Prompt #4 begins with the word "describe": "Describe a problem you've solved or a problem you'd like to solve." Be careful here. An essay that spends too much time "describing" is going to be weak. The primary purpose of the application essay is to tell the admissions folks more about yourself and to show that you are self-aware and good at critical thinking. When you are merely describing something, you're demonstrating none of these key elements of a winning essay. Work to keep your essay balanced. Describe your problem quickly, and spend the bulk of the essay explaining why you care about the problem and how you solved it (or plan to solve it). 

"Personal Importance" and "Significance to You"

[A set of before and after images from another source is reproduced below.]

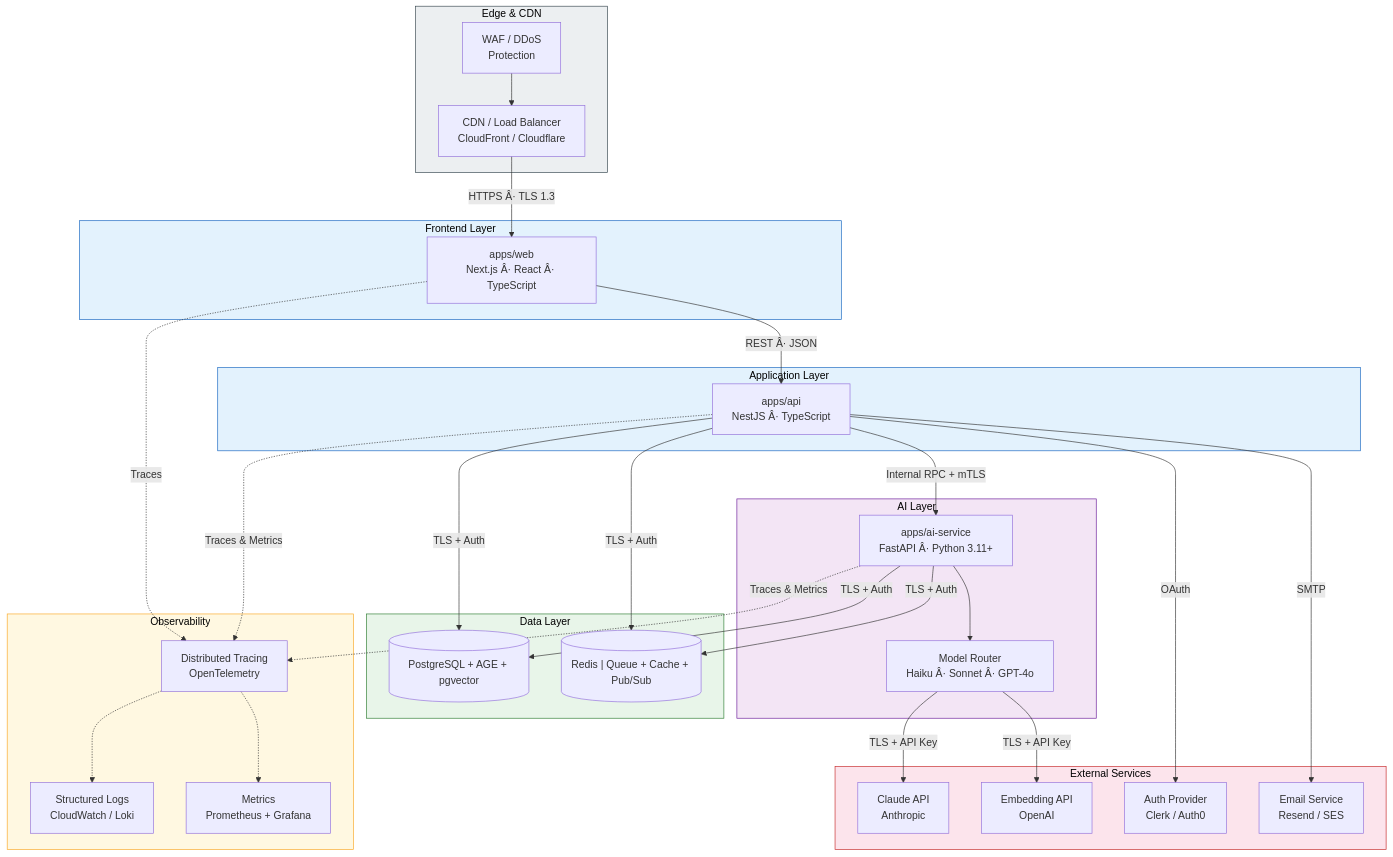
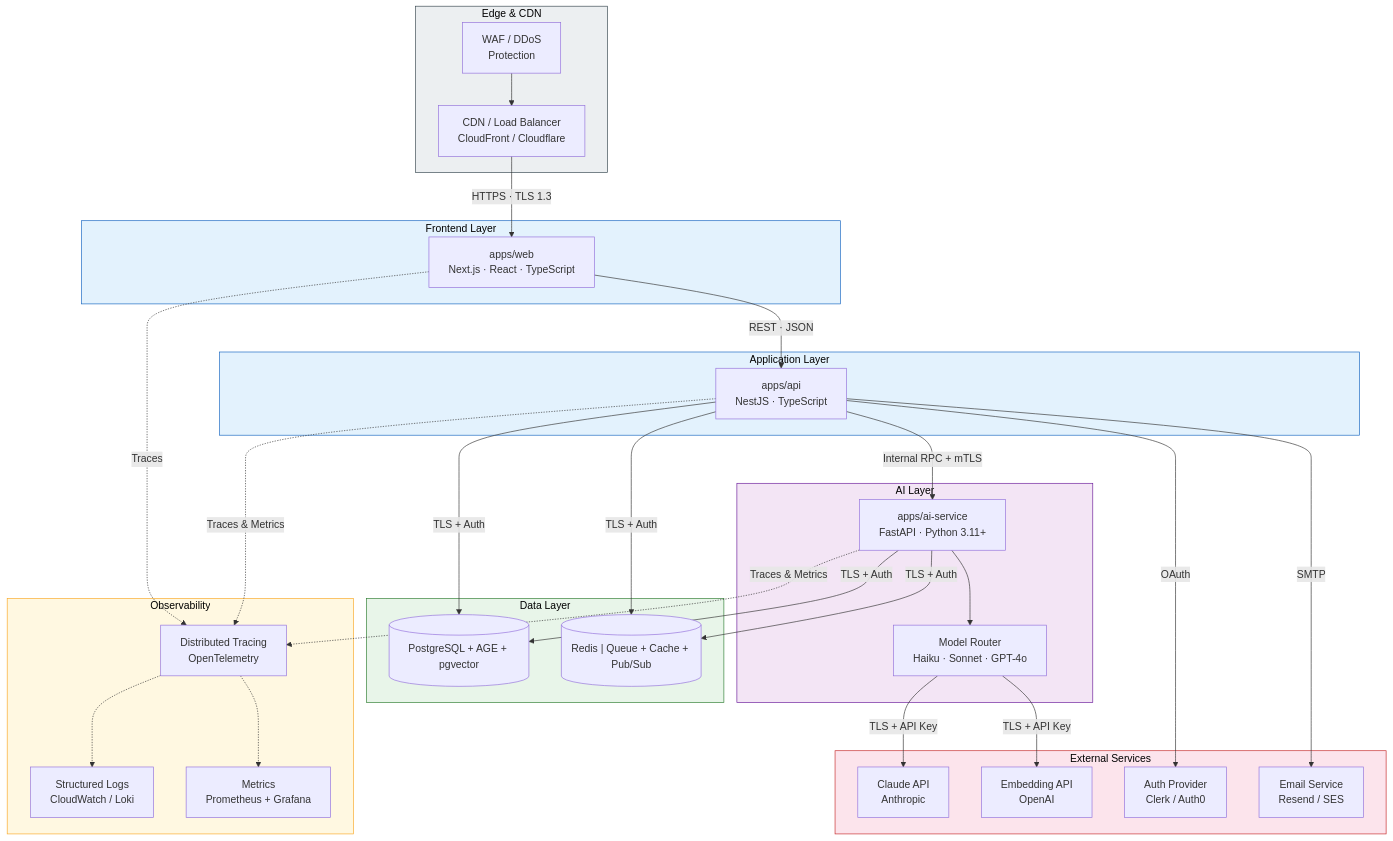
One commit to Driftloom/Vaeloom changed the second of 4 diagrams in Docs/Architecture/System-Design.md. Above: the diagram before and after it, drawn with Mermaid. The commit also changed other lines of this file and 7 other files, not shown here.

Commit message:
docs(arch): add ADRs, C4 diagrams, and high-level design

````diff
--- a/Docs/Architecture/System-Design.md
+++ b/Docs/Architecture/System-Design.md
@@ -143,81 +143,81 @@
 ```mermaid
 graph TB
     subgraph Edge["Edge & CDN"]
         LB["CDN / Load Balancer<br/>CloudFront / Cloudflare"]
         WAF["WAF / DDoS<br/>Protection"]
     end
 
     subgraph Frontend["Frontend Layer"]
-        Web["apps/web<br/>Next.js Â· React Â· TypeScript"]
+        Web["apps/web<br/>Next.js · React · TypeScript"]
     end
 
     subgraph API_Layer["Application Layer"]
-        API["apps/api<br/>NestJS Â· TypeScript"]
+        API["apps/api<br/>NestJS · TypeScript"]
     end
 
     subgraph AI_Layer["AI Layer"]
-        AISvc["apps/ai-service<br/>FastAPI Â· Python 3.11+"]
-        Router["Model Router<br/>Haiku Â· Sonnet Â· GPT-4o"]
+        AISvc["apps/ai-service<br/>FastAPI · Python 3.11+"]
+        Router["Model Router<br/>Haiku · Sonnet · GPT-4o"]
     end
 
     subgraph Data["Data Layer"]
         PG[("PostgreSQL + AGE + pgvector")]
         Redis[("Redis | Queue + Cache + Pub/Sub")]
     end
 
     subgraph Observability["Observability"]
         Logs["Structured Logs<br/>CloudWatch / Loki"]
         Metrics["Metrics<br/>Prometheus + Grafana"]
         Tracing["Distributed Tracing<br/>OpenTelemetry"]
     end
 
     subgraph External["External Services"]
         Claude["Claude API<br/>Anthropic"]
         Embed["Embedding API<br/>OpenAI"]
         SSO["Auth Provider<br/>Clerk / Auth0"]
         Email["Email Service<br/>Resend / SES"]
     end
 
     %% Edge to Frontend
     WAF --> LB
-    LB -->|HTTPS Â· TLS 1.3| Web
+    LB -->|HTTPS · TLS 1.3| Web
 
     %% Frontend to API
-    Web -->|REST Â· JSON| API
+    Web -->|REST · JSON| API
 
     %% API to AI
     API -->|Internal RPC + mTLS| AISvc
 
     %% API to Data
     API -->|TLS + Auth| PG
     API -->|TLS + Auth| Redis
 
     %% AI to Data
     AISvc -->|TLS + Auth| PG
     AISvc -->|TLS + Auth| Redis
 
     %% AI to External
     AISvc --> Router
     Router -->|TLS + API Key| Claude
     Router -->|TLS + API Key| Embed
 
     %% API to External
     API -->|OAuth| SSO
     API -->|SMTP| Email
 
     %% Observability
     Web -.->|Traces| Tracing
     API -.->|Traces & Metrics| Tracing
     AISvc -.->|Traces & Metrics| Tracing
     Tracing -.-> Logs
     Tracing -.-> Metrics
 
     %% Styling
     style Edge fill:#eceff1,stroke:#37474f,color:#000
     style Frontend fill:#e3f2fd,stroke:#1565c0,color:#000
     style API_Layer fill:#e3f2fd,stroke:#1565c0,color:#000
     style AI_Layer fill:#f3e5f5,stroke:#6a1b9a,color:#000
     style Data fill:#e8f5e9,stroke:#2e7d32,color:#000
     style Observability fill:#fff8e1,stroke:#f9a825,color:#000
     style External fill:#fce4ec,stroke:#c62828,color:#000
 ```
````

These two phrases should be the heart of your essay. Why do you care about this problem? What does the problem mean to you? Your discussion of your chosen problem needs to be teaching the admissions folks something about you: What do you care about? How do you solve problems? What motivates you? What are your passions? If your reader finishes your essay without gaining a strong sense of what it is that makes you the interesting person that you are, you have not succeeded in responding to the prompt effectively.

What if You Didn't Solve the Problem Alone?

It's rare that anyone solves a significant problem alone. Perhaps you solved a problem as part of a robotics team or as a member of your student government. Don't try to hide help you received from others in your essay. Many challenges, in both college and the professional world, are solved by teams of people, not individuals. If your essay demonstrates that you have the generosity to acknowledge the contributions of others and that you are good at collaboration, you'll be highlighting positive personal characteristics.

A final note: If you successfully show why your chosen problem is important to you, you're on the right path for a successful essay. If you really explore the "why" of this question and go easy on the describing, your essay will be on track to succeed. It might help to rethink prompt #4 in these terms: "Explain how you grappled with a meaningful problem so that we can get to know you better." The college looking at your essay has holistic admissions and really does want to get to know you as an individual. Aside from an interview, the essay is really the only place in your essay where you can reveal the three-dimensional person behind those grades and test scores. Use it to display your personality, interests and passions. To test out your essay (whether for this prompt or one of the other options), give it to an acquaintance or teacher who doesn't know you particularly well, and ask what that person learned about you from reading the essay. Ideally, the response will be exactly what you want the college to learn about you.

Finally, good writing is also important here. Be sure to pay attention to style, tone, and mechanics. The essay is first and foremost about you, but it also needs to demonstrate a strong writing ability.